Blizzard Post
04/07/2015 08:07 AMPosted by Mvura
Why is that? What makes mechanics in the game create feelings of injustice rather than just distaste?

I think it's mostly to do with ownership. You see the same thing with some movies, especially with popular movie franchises, that the dynamic of product creator and product consumer changes--and this is compounded when you factor in age and nostalgic factors. It's not just about making something to entertain for a couple hours anymore and a 'We hope you had fun!' and everyone moves on, it's had an impact on who they are, and it's something they've invested some portion of their life toward. In most cases you'll also find these things have a human element, where relationships are formed, experiences with friends are had, and memories made. When you're involved in creating the entertainment that defines a part of who someone is, and this is especially true of games and gamers, you're not just making something they can choose to buy or not, you're continually trying to deliver on a promise. It's usually not a promise anyone wrote down, or put on a website, but it's an expectation that this piece of their life won't betray them by becoming something else. All of this is sometimes explained or downplayed as entitlement, and I think that word is often used as a way to belittle people who rightfully have expectations--who have a deep and emotional connection to a life experience that just happens to be based around a piece of entertainment.

It's no small part of our job to ensure that when you see one of our game logos, or just the Blizzard logo, you know that when you pick up that box, or click on a link, it's going to be something that delivers on all those promises, and that those expectations are not only met but exceeded.
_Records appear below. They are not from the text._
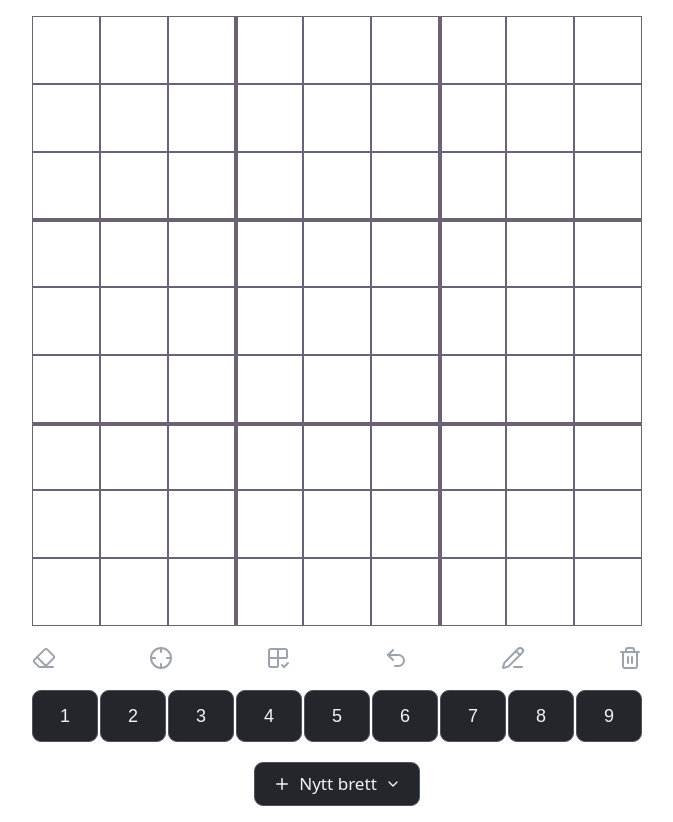
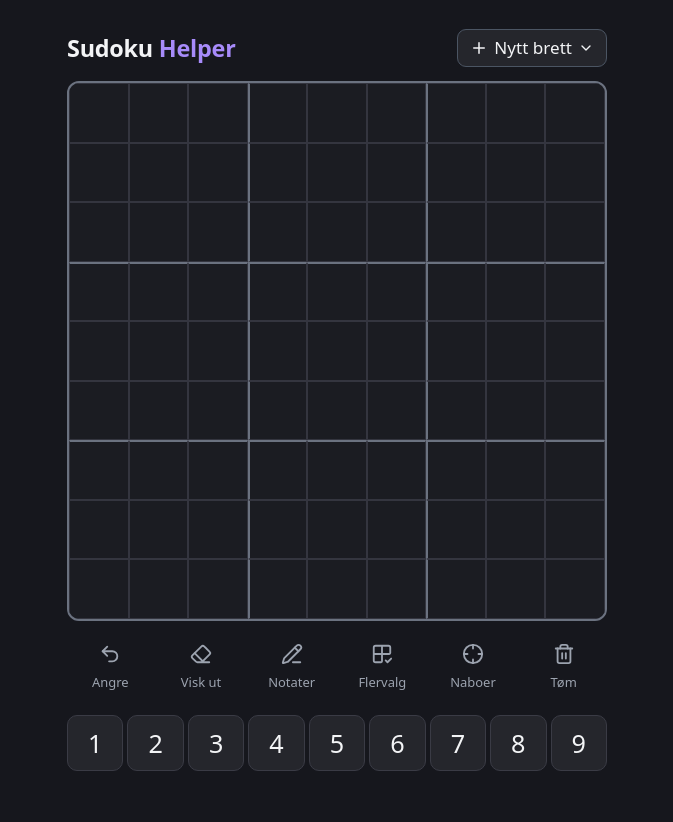
Before and after one commit to olikve02/Sudoku-Helper, a React (Vite) app: page / in a window 1280 px wide. Shown: the whole page, without its empty margins (303-976 px from the left). After the commit the page ends 800 px from the top, so only its background shows below. Built offline with nearby package versions, Linux system fonts and the light colour scheme.

Commit message:
style: improved UI

```diff
--- a/src/App.css
+++ b/src/App.css
@@ -1,7 +1,16 @@
+/* Farger for linjene på brettet */
+:root {
+  --line: #34353f;
+  --line-thick: #6b7280;
+}
+
 .sudoku-cell {
   position: relative;
   box-sizing: border-box;
-  border: 1px solid;
+  /* 0,5 px på hver side blir 1 px mellom to celler */
+  border: 0.5px solid var(--line);
+  color: #e5e7eb;
+  cursor: pointer;
   display: flex;
   align-items: center;
   justify-content: center;
@@ -53,8 +62,8 @@
 
 
 .cell-selected {
-  box-shadow: inset 0 0 0 2px #51418a;
-  background-color: #1b1924;
+  box-shadow: inset 0 0 0 2px #8b7cf6;
+  background-color: rgba(139, 124, 246, 0.22);
   transition:
     background-color 0.15s ease,
     box-shadow 0.15s ease;
@@ -62,8 +71,8 @@
 
 .screen-container {
   /* Brettet er så stort som mulig: hele bredden (minus en liten marg), men aldri
-     så høyt at knappene under havner utenfor skjermen, og aldri over 680 px */
-  --board-size: min(100vw - 12px, 100svh - 190px, 680px);
+     så høyt at topplinja og knappene havner utenfor skjermen, og aldri over 680 px */
+  --board-size: min(100vw - 12px, 100svh - 260px, 680px);
 
   display: flex;
   flex-direction: column;
@@ -72,38 +81,124 @@
   gap: 12px;
   min-height: 100svh;
   box-sizing: border-box;
-  padding: 16px 6px;
+  padding: 12px 6px;
+}
+
+/* Hovedskjermen: topplinje, brett, verktøy og tallknapper under hverandre */
+.board-screen {
+  display: flex;
+  flex-direction: column;
+  align-items: center;
+  gap: 14px;
+}
+
+.app-header {
+  width: var(--board-size);
+  display: flex;
+  align-items: center;
+  justify-content: space-between;
+}
+
+.app-title {
+  margin: 0;
+  font-size: 1.3rem;
+  font-weight: 700;
+  letter-spacing: -0.01em;
+  color: #f3f4f6;
+}
+
+.app-title span {
+  color: #a78bfa;
 }
 
 .board {
   width: var(--board-size);
   height: auto;
   aspect-ratio: 1 / 1;
+  box-sizing: border-box;
+  border: 2px solid var(--line-thick);
+  border-radius: 12px;
+  overflow: hidden;
+  background-color: #1b1c22;
   /* Lar tall og kandidater skaleres etter brettets størrelse (cqw) */
   container-type: inline-size;
+}
+
+/* Verktøyknapper: ikon med tekst under */
+.toolbar {
+  width: var(--board-size);
+  display: grid;
+  grid-template-columns: repeat(6, minmax(0, 1fr));
+  gap: 4px;
+}
+
+.tool-button {
+  display: flex;
+  flex-direction: column;
+  align-items: center;
+  gap: 4px;
+  min-width: 0;
+  padding: 8px 0 6px;
+
+  border: none;
+  border-radius: 10px;
+  background: transparent;
+  color: #9ca3af;
+
+  font: inherit;
+  font-size: 0.72rem;
+  cursor: pointer;
+
+  transition:
+    background-color 0.15s ease,
+    color 0.15s ease;
+}
+
+.tool-button span {
+  white-space: nowrap;
+}
+
+.tool-button:hover {
+  background-color: rgba(255, 255, 255, 0.05);
+  color: #e5e7eb;
+}
+
+.tool-button:active {
+  transform: scale(0.95);
+}
+
+/* Av/på-verktøy som er på */
+.tool-button.active {
+  background-color: rgba(167, 139, 250, 0.14);
+  color: #c4b5fd;
+}
+
+.tool-button:focus-visible {
+  outline: 2px solid #a78bfa;
+  outline-offset: 2px;
 }
 
 .button-row {
   width: var(--board-size);
   display: grid;
   grid-template-columns: repeat(9, minmax(0, 1fr));
-  gap: 2px;
-  padding-top: 20px;
+  gap: 4px;
 }
 
 /* Number buttons */
 .number-button {
   flex: 1;
   min-width: 0;
-  height: 52px;
+  height: 56px;
 
-  border: 1px solid #4b5563;
-  border-radius: 9px;
+  border: 1px solid #3a3b45;
+  border-radius: 10px;
 
   background-color: #25262c;
   color: #f3f4f6;
 
-  font-size: 1rem;
+  font: inherit;
+  font-size: 1.4rem;
   font-weight: 500;
 
   cursor: pointer;
@@ -132,6 +227,13 @@
   outline-offset: 2px;
 }
 
+/* Notatmodus: mindre, lilla tall, så det er tydelig at det blir kandidater */
+.candidate-mode .number-button {
+  color: #c4b5fd;
+  font-size: 1.05rem;
+  border-color: rgba(167, 139, 250, 0.35);
+}
+
 /* Ferdig tall: dempet knapp med grønn hake, uten hover- og trykkeffekt.
    Står etter :hover og :active, så disse reglene vinner. */
 .number-button:disabled,
@@ -152,26 +254,13 @@
   height: 1.1rem;
 }
 
-.icon-row{
-  display: flex;
-  justify-content: space-between;
-  width: var(--board-size);
-  padding-top: 20px;
-}
-
-.camera-icon-container{
-  display: flex;
-  justify-content: center;
-  padding-top: 20px;
-}
-
-/* "Nytt brett"-knappen: samme stil som tallknappene */
+/* "Nytt brett"-knappen i topplinja */
 .new-game-button {
   display: inline-flex;
   align-items: center;
-  gap: 8px;
-  height: 44px;
-  padding: 0 18px;
+  gap: 6px;
+  height: 38px;
+  padding: 0 12px;
 
   border: 1px solid #4b5563;
   border-radius: 9px;
@@ -198,12 +287,13 @@
   outline-offset: 2px;
 }
 
+/* Tykke linjer mellom 3×3-boksene */
 .border-top-thick {
-  border-top-width: 3px;
+  border-top: 2px solid var(--line-thick);
 }
 
 .border-left-thick {
-  border-left-width: 3px;
+  border-left: 2px solid var(--line-thick);
 }
 
 .sudoku-candidates {
@@ -224,30 +314,9 @@
   /* 1cqw = 1 % av brettets bredde */
   font-size: 2.6cqw;
   line-height: 1;
+  color: #9ca3af;
 }
 
 .sudoku-value {
   font-size: 6.5cqw;
 }
-
-/* Normal icon */
-.icon-button {
-  color: #9ca3af;
-  background: transparent;
-  transition: color 0.2s ease;
-}
-
-/* Active icon */
-.icon-button.selected {
-  color: #a78bfa;
-  background: transparent;
-}
-
-/* Hover */
-.icon-button:hover {
-  color: #e5e7eb;
-}
-
-.icon-button.selected:hover {
-  color: #c4b5fd;
-}
--- a/src/App.tsx
+++ b/src/App.tsx
@@ -12,6 +12,7 @@ import Board from "./components/Board";
 import NewGameMenu from "./components/NewGameMenu";
 import NumberButtonRow from "./components/NumberButtonRow";
 import CameraScanner from "./components/CameraScanner";
+import ToolButton from "./components/ToolButton";
 import useSudokuBoard, { completedNumbers } from "./hooks/useSudokuBoard";
 import scanBoard from "./scanner/scanBoard";
 import LabelingTool from "./tools/labeling/LabelingTool";
@@ -35,41 +36,54 @@ function App() {
   return (
     <Box className="screen-container">
       {screen === "board" ? (
-        <div>
+        <Box className="board-screen">
+          <header className="app-header">
+            <h1 className="app-title">
+              Sudoku <span>Helper</span>
+            </h1>
+            <NewGameMenu
+              onNewGame={board.newGame}
+              onScan={() => setScreen("camera")}
+            />
+          </header>
+
           <Board
             cells={board.cells}
             onCellClick={board.selectCell}
             solution={board.solution}
             showAllPeers={board.showAllPeers}
           />
-          <Box className="icon-row">
-            <Eraser className="icon-button" onClick={board.erase} />
-            <Crosshair
+
+          <Box className="toolbar">
+            <ToolButton icon={Undo2} label="Angre" onClick={board.undo} />
+            <ToolButton icon={Eraser} label="Visk ut" onClick={board.erase} />
+            <ToolButton
+              icon={PencilLine}
+              label="Notater"
+              onClick={board.toggleCandidateMode}
+              active={board.candidateMode}
+            />
+            <ToolButton
+              icon={Grid2x2Check}
+              label="Flervalg"
+              onClick={board.toggleSelectMultiple}
+              active={board.selectMultiple}
+            />
+            <ToolButton
+              icon={Crosshair}
+              label="Naboer"
               onClick={board.toggleShowAllPeers}
-              className={`icon-button ${board.showAllPeers ? "selected" : ""}`}
-            ></Crosshair>
-            <Grid2x2Check
-              className={`icon-button ${board.selectMultiple ? "selected" : ""}`}
-              onClick={board.toggleSelectMultiple}
+              active={board.showAllPeers}
             />
-            <Undo2 className="icon-button" onClick={board.undo} />
-            <PencilLine
-              className={`icon-button ${board.candidateMode ? "selected" : ""}`}
-              onClick={board.toggleCandidateMode}
-            />
-            <Trash className="icon-button" onClick={board.clearBoard}></Trash>
+            <ToolButton icon={Trash} label="Tøm" onClick={board.clearBoard} />
           </Box>
+
           <NumberButtonRow
             onNumberClick={board.enterNumber}
             completedNumbers={completedNumbers(board.cells)}
+            candidateMode={board.candidateMode}
           />
-          <Box className="camera-icon-container">
-            <NewGameMenu
-              onNewGame={board.newGame}
-              onScan={() => setScreen("camera")}
-            />
-          </Box>
-        </div>
+        </Box>
       ) : (
         <CameraScanner
           onCapture={handleCapture}
@@ -88,9 +102,7 @@ function App() {
       board.setScannedValues(digits);
       setScreen("board");
     } else {
-      alert(
-        "Fant ikke brettet. Hold det innenfor den grønne boksen og prøv igjen",
-      );
+      alert("Fant ikke brettet. Hold det innenfor rammen og prøv igjen");
     }
   }
 }
--- a/src/components/NewGameMenu.tsx
+++ b/src/components/NewGameMenu.tsx
@@ -51,9 +51,9 @@ function NewGameMenu({ onNewGame, onScan }: NewGameMenuProps) {
         anchorEl={anchor}
         open={anchor !== null}
         onClose={() => setAnchor(null)}
-        anchorOrigin={{ vertical: "top", horizontal: "center" }}
-        transformOrigin={{ vertical: "bottom", horizontal: "center" }}
-        slotProps={{ paper: { sx: paperStyle } }}
+        anchorOrigin={{ vertical: "bottom", horizontal: "right" }}
+        transformOrigin={{ vertical: "top", horizontal: "right" }}
+        slotProps={{ paper: { sx: { ...paperStyle, marginTop: "6px" } } }}
       >
         {DIFFICULTIES.map(({ label, givens }) => (
           <MenuItem key={label} onClick={() => choose(() => onNewGame(givens))}>
--- a/src/components/NumberButtonRow.tsx
+++ b/src/components/NumberButtonRow.tsx
@@ -4,6 +4,8 @@ import { Check } from "lucide-react";
 type NumberButtonRowProps = {
   onNumberClick: (number: number) => void;
   completedNumbers: number[];
+  // I notatmodus får knappene en annen farge, så man ser at det er kandidater
+  candidateMode: boolean;
 };
 
 const NUMBERS = [1, 2, 3, 4, 5, 6, 7, 8, 9];
@@ -11,9 +13,10 @@ const NUMBERS = [1, 2, 3, 4, 5, 6, 7, 8, 9];
 function NumberButtonRow({
   onNumberClick,
   completedNumbers,
+  candidateMode,
 }: NumberButtonRowProps) {
   return (
-    <Box className="button-row">
+    <Box className={`button-row ${candidateMode ? "candidate-mode" : ""}`}>
       {NUMBERS.map((number) => (
         <button
           key={number}
--- /dev/null
+++ b/src/components/ToolButton.tsx
@@ -0,0 +1,25 @@
+import type { LucideIcon } from "lucide-react";
+
+type ToolButtonProps = {
+  icon: LucideIcon;
+  label: string;
+  onClick: () => void;
+  // Av/på-knapper (f.eks. notater) lyser lilla når de er på
+  active?: boolean;
+};
+
+// Verktøyknapp under brettet: ikon med kort tekst under
+function ToolButton({ icon: Icon, label, onClick, active = false }: ToolButtonProps) {
+  return (
+    <button
+      className={`tool-button ${active ? "active" : ""}`}
+      onClick={onClick}
+      aria-pressed={active}
+    >
+      <Icon size={22} />
+      <span>{label}</span>
+    </button>
+  );
+}
+
+export default ToolButton;
--- a/src/index.css
+++ b/src/index.css
@@ -1,10 +1,11 @@
+/* Appen er laget for mørk bakgrunn, så den er alltid mørk (også i lys modus) */
 :root {
-  --text: #6b6375;
-  --bg: #fff;
+  --text: #9ca3af;
+  --bg: #16171d;
 
   font: 18px/145% system-ui, "Segoe UI", Roboto, sans-serif;
   letter-spacing: 0.18px;
-  color-scheme: light dark;
+  color-scheme: dark;
   color: var(--text);
   background: var(--bg);
   font-synthesis: none;
@@ -14,13 +15,6 @@
 
   @media (max-width: 1024px) {
     font-size: 16px;
-  }
-}
-
-@media (prefers-color-scheme: dark) {
-  :root {
-    --text: #9ca3af;
-    --bg: #16171d;
   }
 }
 
```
It's a really difficult, and scary, and exciting, and wondrous obligation we have. And one that we really enjoy challenging ourselves with. Every day.